* [Data provided]
┏━━

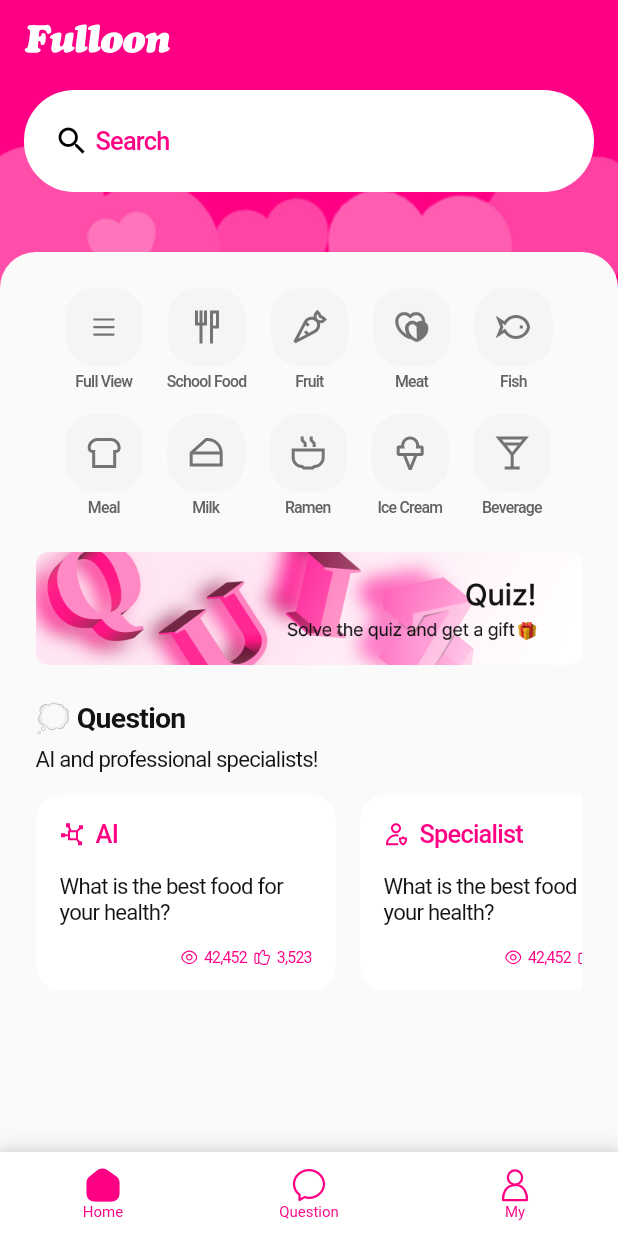
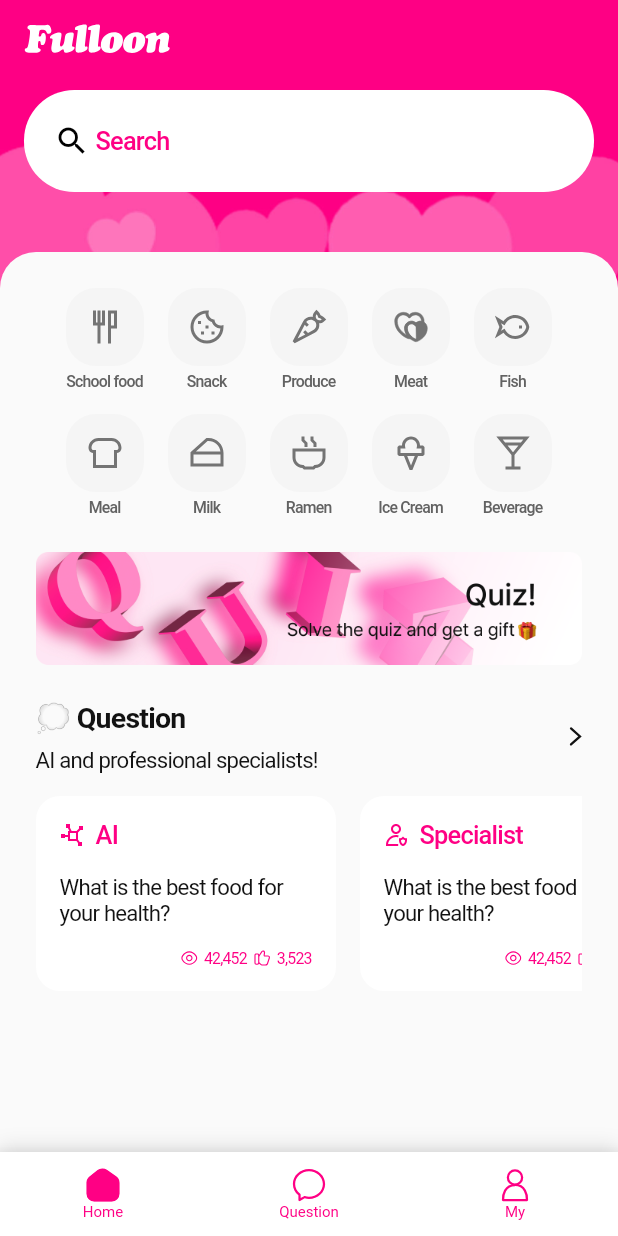
Before and after one commit to pick-it-mvp/fulloon, a Flutter app: the screen it shows after launch, on a phone screen of 412 x 824 dp. Run offline on Flutter 3.47's test engine with Material 3 defaults, Android fonts, the phone set to English and light mode, and no system bars; our stand-ins replace cached_network_image, dio, flutter_dotenv, flutter_screenutil, flutter_svg, get and 2 more; generated files the repository leaves out were written again; Roboto replaces fonts that are missing (Pretendard); project files that could hold a hidden picture were left out.

Commit message:
merge conflict

```diff
--- a/lib/app/data/provider/pickit_rest_api_client.dart
+++ b/lib/app/data/provider/pickit_rest_api_client.dart
@@ -102,4 +102,10 @@ class RestApiClient {
     if (response.statusCode != 200) return null;
     return Food.fromJson(response.data);
   }
+
+  Future<Food?> getCategories(int id) async {
+    final response = await (await dio).get('/foods/categories/$id');
+    if (response.statusCode != 200) return null;
+    return Food.fromJson(response.data);
+  }
 }
--- a/lib/app/pages/home/controller.dart
+++ b/lib/app/pages/home/controller.dart
@@ -5,7 +5,26 @@ import 'package:juction/app/core/util/jwt_decoder.dart';
 import 'package:juction/app/data/provider/pickit_rest_api_client.dart';
 import 'package:juction/app/data/service/auth/service.dart';
 
+import '../../../resources/resources.dart';
 import '../../routes/route.dart';
+
+enum Category {
+  menu("School food", Svgs.forkKnife),
+  snack("Snack", Svgs.cookie),
+  produce("Produce", Svgs.carrot),
+  meat("Meat", Svgs.lovely),
+  fish("Fish", Svgs.fish),
+  meal("Meal", Svgs.breadSlice),
+  cheese("Milk", Svgs.cheese),
+  ramen("Ramen", Svgs.bowlHot),
+  iceCream("Ice Cream", Svgs.iceCream),
+  beverage("Beverage", Svgs.martiniGlass);
+
+  const Category(this.name, this.iconUrl);
+
+  final String name;
+  final String iconUrl;
+}
 
 class HomePageController extends GetxController with StateMixin {
   static HomePageController get to =>
@@ -30,7 +49,7 @@ class HomePageController extends GetxController with StateMixin {
     Get.toNamed(Routes.result, arguments: {
       "id": index == null
           ? searchKeyword.value
-          : searchKeywords.value[index]["id"]
+          : searchKeywords.value[index - 1]["id"]
     });
   }
 
--- a/lib/app/pages/home/page.dart
+++ b/lib/app/pages/home/page.dart
@@ -1,4 +1,5 @@
 import 'package:flutter/material.dart';
+import 'package:flutter_screenutil/flutter_screenutil.dart';
 import 'package:flutter_svg/svg.dart';
 import 'package:get/get.dart';
 import 'package:juction/app/core/global_logger.dart';
@@ -6,6 +7,7 @@ import 'package:juction/app/core/theme/color_theme.dart';
 import 'package:juction/app/core/theme/global_text_styles.dart';
 import 'package:juction/app/pages/home/controller.dart';
 import 'package:juction/app/routes/route.dart';
+import 'package:juction/app/widgets/util/tap_well.dart';
 import 'package:juction/resources/resources.dart';
 
 class HomePage extends GetView<HomePageController> {
@@ -19,7 +21,7 @@ class HomePage extends GetView<HomePageController> {
       ),
       child: TextField(
         controller: controller.textEditingController,
-        onEditingComplete: () =>controller.getSearchResult,
+        onEditingComplete: () => controller.getSearchResult,
         focusNode: controller.focusNode,
         cursorColor: PickItColors.primaryColor,
         style: PickItTextTheme.bodyBD16Medium
@@ -126,7 +128,7 @@ class HomePage extends GetView<HomePageController> {
             itemBuilder: (context, index) {
               Map keyword = controller.searchKeywords.value[index];
               return GestureDetector(
-                onTap: () =>controller.getSearchResult(index),
+                onTap: () => controller.getSearchResult(index),
                 child: Row(
                   children: [
                     const Icon(Icons.search, color: Color(0xff747474)),
@@ -157,7 +159,7 @@ class HomePage extends GetView<HomePageController> {
               itemBuilder: (context, index) {
                 Map keyword = controller.searchHistories.value[index];
                 return GestureDetector(
-                  onTap: () =>controller.getSearchResult(index),
+                  onTap: () => controller.getSearchResult(index),
                   child: Row(
                     children: [
                       const Icon(Icons.search, color: Color(0xff747474)),
@@ -189,29 +191,38 @@ class HomePage extends GetView<HomePageController> {
           child: Wrap(
             spacing: 16,
             runSpacing: 16,
-            children: [
-              const CategoryItem(svg_file: Svgs.menu, title: "Full View"),
-              const CategoryItem(
-                  svg_file: Svgs.forkKnife, title: "School Food"),
-              const CategoryItem(svg_file: Svgs.carrot, title: "Fruit"),
-              const CategoryItem(svg_file: Svgs.lovely, title: "Meat"),
-              const CategoryItem(svg_file: Svgs.fish, title: "Fish"),
-              const CategoryItem(svg_file: Svgs.breadSlice, title: "Meal"),
-              const CategoryItem(svg_file: Svgs.cheese, title: "Milk"),
-              const CategoryItem(svg_file: Svgs.bowlHot, title: "Ramen"),
-              const CategoryItem(svg_file: Svgs.iceCream, title: "Ice Cream"),
-              const CategoryItem(
-                  svg_file: Svgs.martiniGlass, title: "Beverage"),
-            ],
+            children: List.generate(
+              Category.values.length,
+              (idx) => CategoryItem(
+                svg_file: Category.values[idx].iconUrl,
+                title: Category.values[idx].name,
+                getSearch: () => controller.getSearchResult(idx),
+              ),
+            ),
           ),
         ),
         const SizedBox(height: 24),
         Image.asset(Images.quizBanner),
         const SizedBox(height: 24),
+        Row(
+          mainAxisAlignment: MainAxisAlignment.spaceBetween,
+          crossAxisAlignment: CrossAxisAlignment.center,
+          children: [
+            Column(
+              crossAxisAlignment: CrossAxisAlignment.start,
+              children: [
                 Text("💭 Question", style: PickItTextTheme.bodyBD18Semibold),
-        const SizedBox(height: 8),
+                SizedBox(height: 8.w),
                 Text("AI and professional specialists!",
                     style: PickItTextTheme.bodyBD14Regular),
+              ],
+            ),
+            TapWell(
+              // onTap: () => Get.toNamed(Routes.quest),
+              child: SvgPicture.asset(Svgs.icRightArrow),
+            )
+          ],
+        ),
         const SizedBox(height: 16),
         SingleChildScrollView(
           scrollDirection: Axis.horizontal,
@@ -234,14 +245,18 @@ class CategoryItem extends StatelessWidget {
     super.key,
     required this.svg_file,
     required this.title,
+    required this.getSearch,
   });
 
   final String svg_file;
   final String title;
+  final VoidCallback getSearch;
 
   @override
   Widget build(BuildContext context) {
-    return Column(
+    return TapWell(
+      onTap: () => getSearch,
+      child: Column(
         children: [
           Container(
             width: 52,
@@ -257,6 +272,7 @@ class CategoryItem extends StatelessWidget {
               style: PickItTextTheme.bodyBD10Medium
                   .copyWith(color: const Color(0xff626262))),
         ],
+      ),
     );
   }
 }
--- a/lib/resources/svgs.dart
+++ b/lib/resources/svgs.dart
@@ -7,6 +7,7 @@ class Svgs {
   static const String question = 'assets/svgs/Question.svg';
   static const String myText = 'assets/svgs/My_text.svg';
   static const String arrowRight = 'assets/svgs/arrow_right.svg';
+  static const String beverage = 'assets/svgs/beverage.svg';
   static const String bowlHot = 'assets/svgs/bowl-hot.svg';
   static const String breadSlice = 'assets/svgs/bread-slice.svg';
   static const String btnPlus24Grey = 'assets/svgs/btn_plus_24_grey.svg';
@@ -15,9 +16,9 @@ class Svgs {
   static const String chat = 'assets/svgs/chat.svg';
   static const String chatFill = 'assets/svgs/chat_fill.svg';
   static const String cheese = 'assets/svgs/cheese.svg';
+  static const String cookie = 'assets/svgs/cookie.svg';
   static const String edit = 'assets/svgs/edit.svg';
   static const String coin = 'assets/svgs/coin.svg';
-  static const String cookie = 'assets/svgs/cookie.svg';
   static const String eye = 'assets/svgs/eye.svg';
   static const String fish = 'assets/svgs/fish.svg';
   static const String forkKnife = 'assets/svgs/fork_knife.svg';
@@ -25,6 +26,7 @@ class Svgs {
   static const String homeFill = 'assets/svgs/home_fill.svg';
   static const String ibtnBackArrow = 'assets/svgs/ibtn_back_arrow.svg';
   static const String icLeftArrow = 'assets/svgs/ic_left_arrow.svg';
+  static const String icRightArrow = 'assets/svgs/ic_right_arrow.svg';
   static const String icSearch = 'assets/svgs/ic_search.svg';
   static const String iceCream = 'assets/svgs/ice-cream.svg';
   static const String like = 'assets/svgs/like.svg';
```
Also changed, not shown: assets/svgs/beverage.svg (added), assets/svgs/ic_right_arrow.svg (added). Lines whose indentation alone changed are shown as unchanged.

┗━━

* [What is needed] In the entries above, find each line with the word "Icons" and return it.

* [Task solution]
                     const Icon(Icons.search, color: Color(0xff747474)),
                       const Icon(Icons.search, color: Color(0xff747474)),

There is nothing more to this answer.